● Requirement
How many lines of the listing below hold the word "content"? Answer with the number alone.

● Exercise data
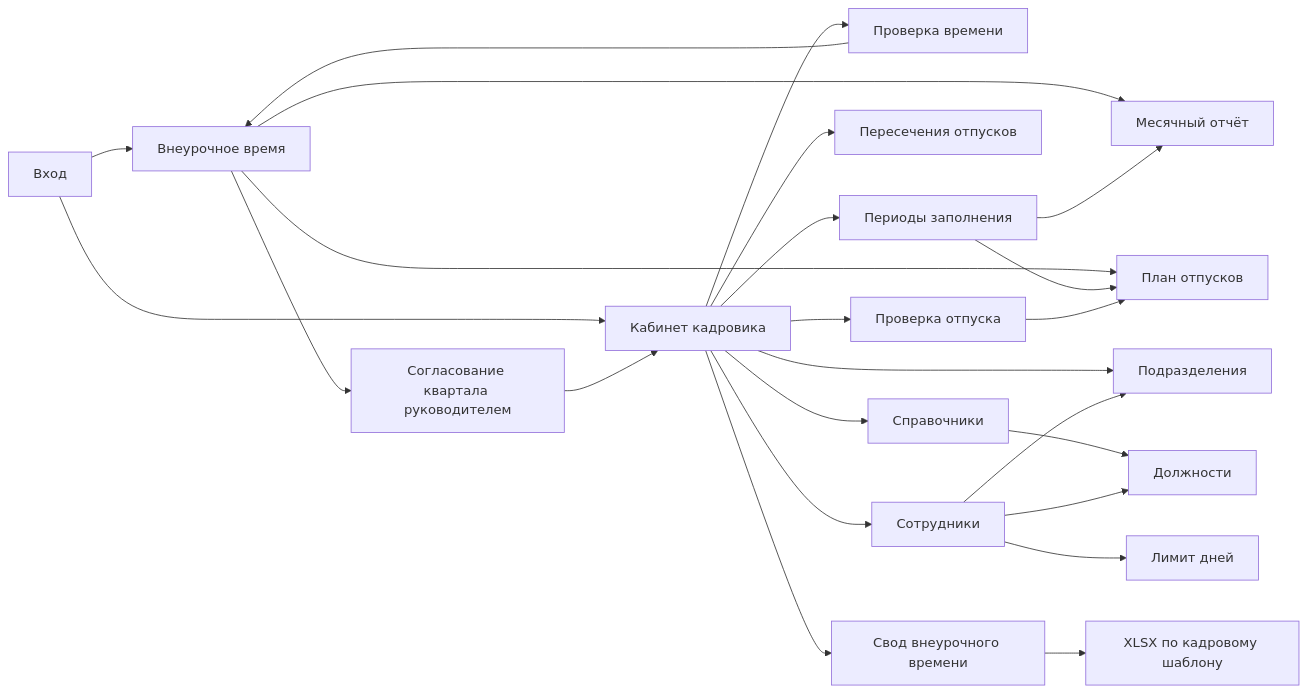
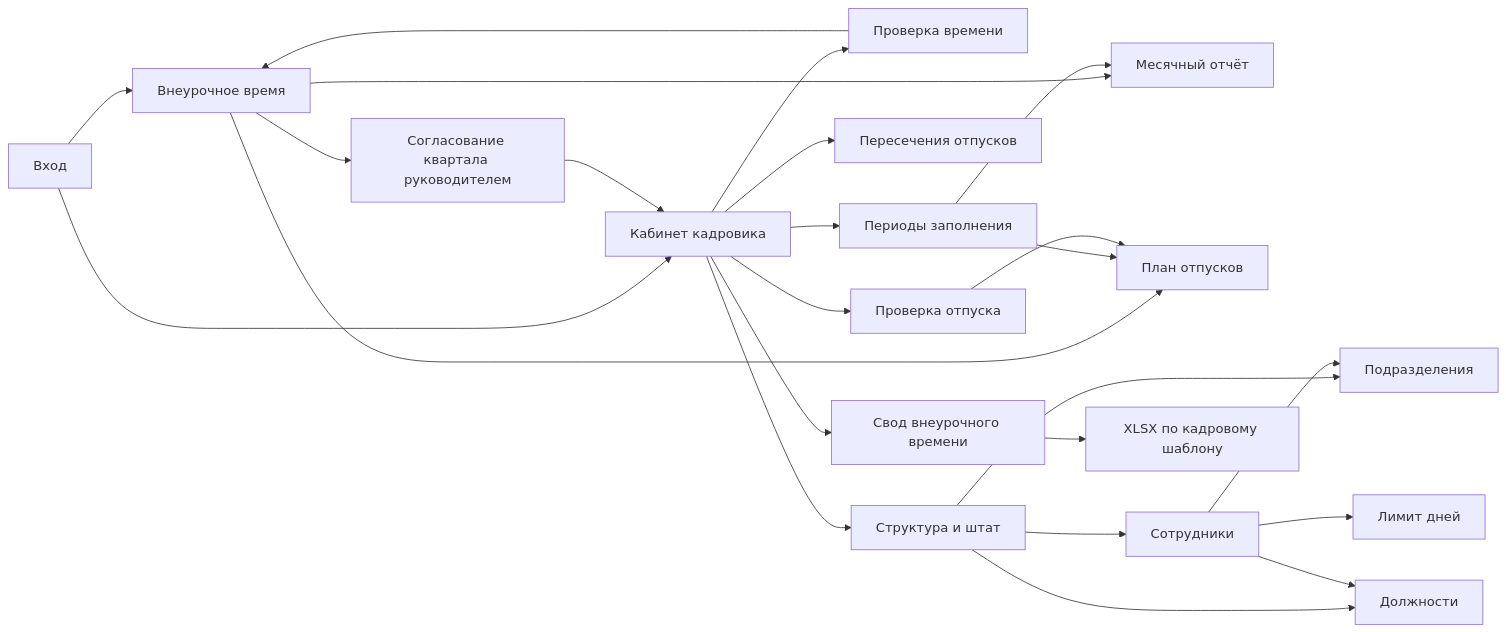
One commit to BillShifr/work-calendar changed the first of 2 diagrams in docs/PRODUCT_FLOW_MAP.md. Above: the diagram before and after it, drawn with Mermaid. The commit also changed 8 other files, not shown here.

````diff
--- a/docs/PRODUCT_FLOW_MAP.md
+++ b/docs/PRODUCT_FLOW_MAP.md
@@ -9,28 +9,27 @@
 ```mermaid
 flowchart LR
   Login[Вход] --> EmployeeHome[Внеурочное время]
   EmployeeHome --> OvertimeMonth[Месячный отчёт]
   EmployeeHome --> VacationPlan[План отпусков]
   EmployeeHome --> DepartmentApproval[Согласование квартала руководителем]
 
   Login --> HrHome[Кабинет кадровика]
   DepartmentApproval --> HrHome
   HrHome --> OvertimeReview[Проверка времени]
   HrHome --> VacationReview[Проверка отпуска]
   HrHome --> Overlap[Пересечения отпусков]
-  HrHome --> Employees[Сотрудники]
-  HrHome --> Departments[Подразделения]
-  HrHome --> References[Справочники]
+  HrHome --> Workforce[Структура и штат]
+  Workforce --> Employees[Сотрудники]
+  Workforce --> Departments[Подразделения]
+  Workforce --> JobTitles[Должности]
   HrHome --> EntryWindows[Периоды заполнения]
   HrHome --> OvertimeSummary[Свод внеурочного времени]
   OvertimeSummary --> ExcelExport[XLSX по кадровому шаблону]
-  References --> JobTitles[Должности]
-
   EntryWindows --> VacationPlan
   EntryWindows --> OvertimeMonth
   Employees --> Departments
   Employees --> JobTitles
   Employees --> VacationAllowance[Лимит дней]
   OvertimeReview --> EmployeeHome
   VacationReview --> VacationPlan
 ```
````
--
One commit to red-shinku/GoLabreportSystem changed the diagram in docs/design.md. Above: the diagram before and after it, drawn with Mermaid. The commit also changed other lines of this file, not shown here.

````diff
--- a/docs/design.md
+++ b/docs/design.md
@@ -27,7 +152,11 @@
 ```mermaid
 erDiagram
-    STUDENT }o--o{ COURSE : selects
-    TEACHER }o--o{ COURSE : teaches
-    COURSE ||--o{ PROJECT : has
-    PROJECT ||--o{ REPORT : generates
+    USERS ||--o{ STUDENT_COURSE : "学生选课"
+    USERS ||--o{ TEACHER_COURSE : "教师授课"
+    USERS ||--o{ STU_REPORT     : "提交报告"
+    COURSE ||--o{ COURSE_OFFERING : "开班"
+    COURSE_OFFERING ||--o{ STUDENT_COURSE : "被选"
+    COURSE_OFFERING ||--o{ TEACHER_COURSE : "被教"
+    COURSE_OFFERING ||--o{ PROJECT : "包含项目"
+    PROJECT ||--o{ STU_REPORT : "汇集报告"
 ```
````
* * *
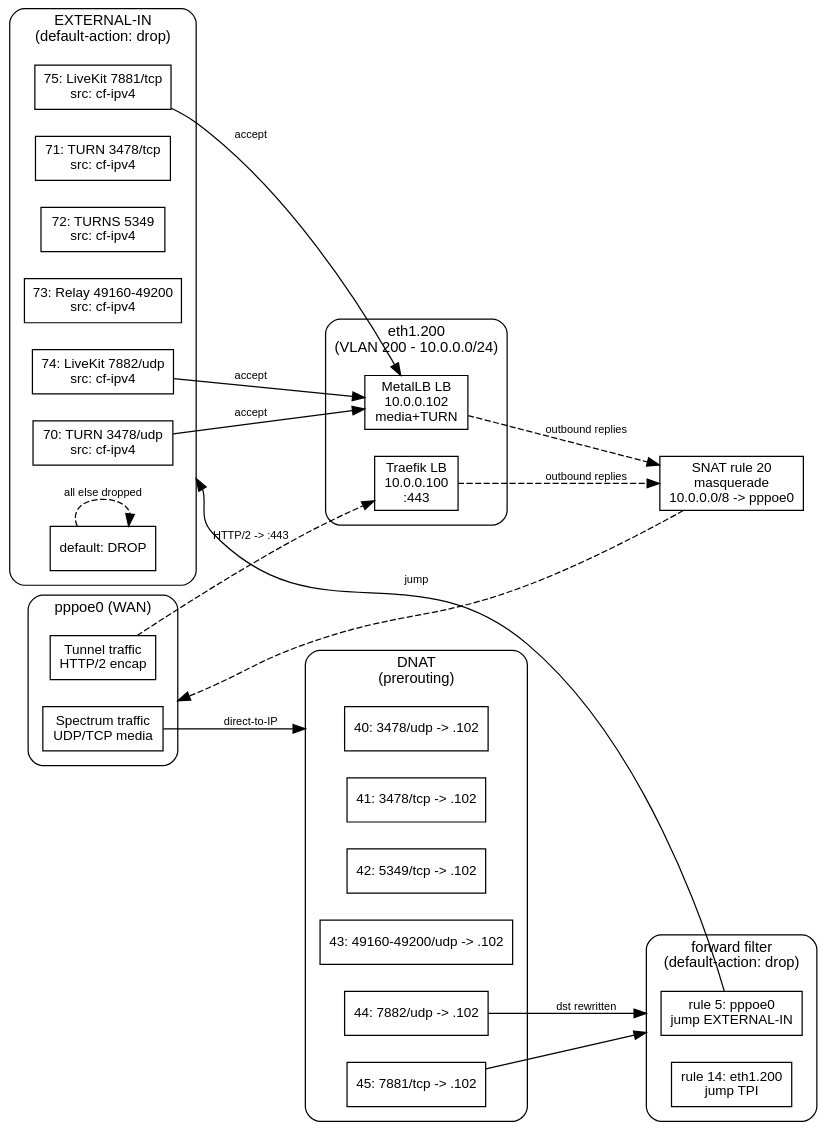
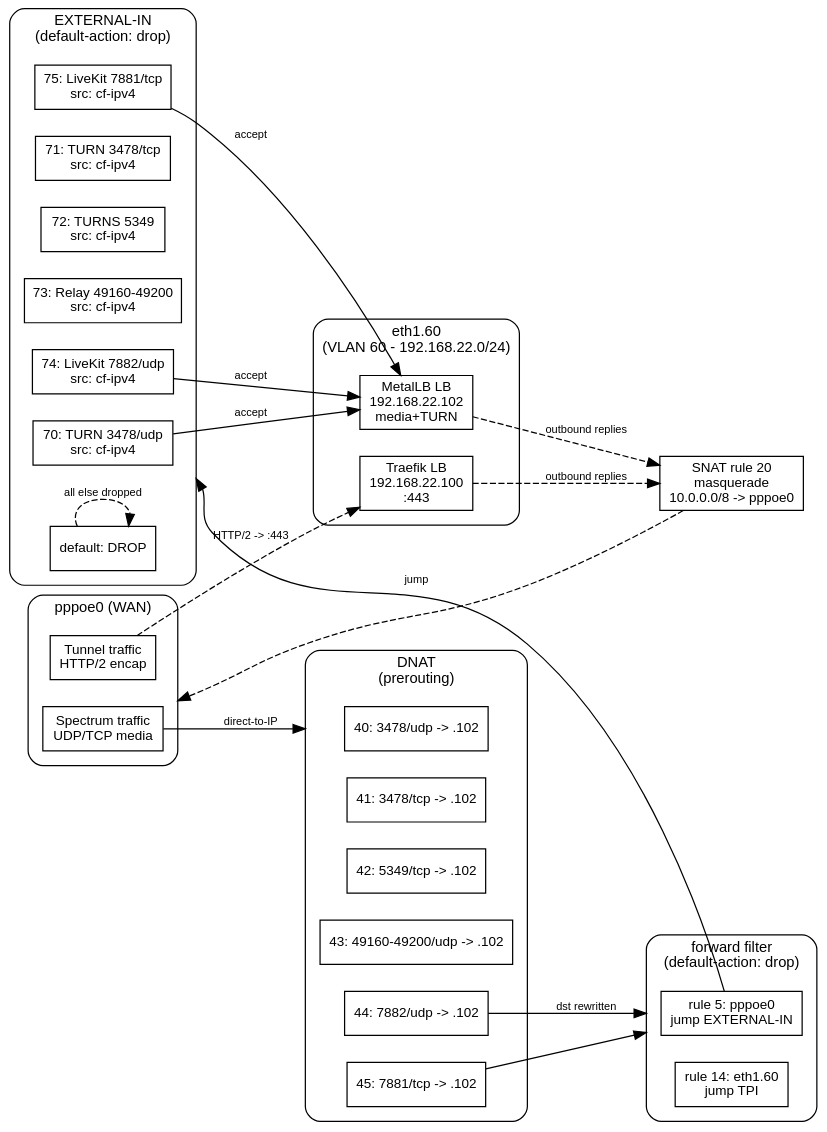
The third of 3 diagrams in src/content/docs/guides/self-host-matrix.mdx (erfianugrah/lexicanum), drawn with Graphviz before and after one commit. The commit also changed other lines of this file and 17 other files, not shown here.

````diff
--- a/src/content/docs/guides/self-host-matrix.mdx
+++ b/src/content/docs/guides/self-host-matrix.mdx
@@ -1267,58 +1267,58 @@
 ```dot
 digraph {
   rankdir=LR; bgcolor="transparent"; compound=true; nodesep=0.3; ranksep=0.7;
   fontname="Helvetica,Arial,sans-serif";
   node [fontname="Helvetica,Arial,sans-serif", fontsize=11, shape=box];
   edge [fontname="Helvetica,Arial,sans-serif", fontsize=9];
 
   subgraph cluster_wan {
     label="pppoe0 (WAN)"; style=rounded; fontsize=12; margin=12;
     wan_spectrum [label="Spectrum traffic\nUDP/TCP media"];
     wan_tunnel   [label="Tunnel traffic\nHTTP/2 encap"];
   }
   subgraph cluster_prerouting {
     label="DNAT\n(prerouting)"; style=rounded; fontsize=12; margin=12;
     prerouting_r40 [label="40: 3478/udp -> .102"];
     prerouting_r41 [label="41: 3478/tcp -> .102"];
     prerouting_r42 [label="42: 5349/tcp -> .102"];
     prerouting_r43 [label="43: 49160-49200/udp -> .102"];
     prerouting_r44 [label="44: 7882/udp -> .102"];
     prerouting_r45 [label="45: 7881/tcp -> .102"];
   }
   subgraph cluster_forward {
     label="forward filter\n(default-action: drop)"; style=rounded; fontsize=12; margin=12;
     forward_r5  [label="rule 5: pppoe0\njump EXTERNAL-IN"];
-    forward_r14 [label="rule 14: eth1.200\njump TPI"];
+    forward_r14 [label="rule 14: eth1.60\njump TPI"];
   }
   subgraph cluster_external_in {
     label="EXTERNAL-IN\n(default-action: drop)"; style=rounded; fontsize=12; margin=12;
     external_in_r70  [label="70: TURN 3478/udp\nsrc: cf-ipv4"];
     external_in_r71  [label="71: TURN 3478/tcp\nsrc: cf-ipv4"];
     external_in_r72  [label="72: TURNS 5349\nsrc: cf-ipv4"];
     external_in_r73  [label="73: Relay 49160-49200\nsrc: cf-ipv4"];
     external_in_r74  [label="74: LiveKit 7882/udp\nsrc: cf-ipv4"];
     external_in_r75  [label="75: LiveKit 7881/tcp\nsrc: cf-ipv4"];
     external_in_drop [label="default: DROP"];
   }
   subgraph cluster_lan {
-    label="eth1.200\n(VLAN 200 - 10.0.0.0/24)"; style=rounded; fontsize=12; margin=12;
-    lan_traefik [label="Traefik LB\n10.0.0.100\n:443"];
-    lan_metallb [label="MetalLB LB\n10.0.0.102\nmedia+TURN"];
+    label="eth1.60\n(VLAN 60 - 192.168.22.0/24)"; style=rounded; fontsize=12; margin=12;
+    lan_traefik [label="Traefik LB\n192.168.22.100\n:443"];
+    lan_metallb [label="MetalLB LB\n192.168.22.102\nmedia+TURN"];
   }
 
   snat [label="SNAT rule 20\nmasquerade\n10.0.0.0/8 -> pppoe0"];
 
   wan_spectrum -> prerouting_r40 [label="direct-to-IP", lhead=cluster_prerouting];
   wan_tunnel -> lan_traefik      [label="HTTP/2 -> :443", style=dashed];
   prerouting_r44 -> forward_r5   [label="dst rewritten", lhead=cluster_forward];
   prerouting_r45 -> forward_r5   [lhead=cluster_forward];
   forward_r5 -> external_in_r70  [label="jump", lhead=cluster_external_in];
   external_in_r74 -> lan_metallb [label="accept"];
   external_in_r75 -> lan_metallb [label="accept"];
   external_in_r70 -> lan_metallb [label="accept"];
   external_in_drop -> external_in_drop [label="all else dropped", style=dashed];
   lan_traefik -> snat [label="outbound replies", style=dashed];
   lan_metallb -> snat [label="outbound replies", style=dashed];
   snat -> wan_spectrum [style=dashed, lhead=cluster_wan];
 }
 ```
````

● Exercise answer
3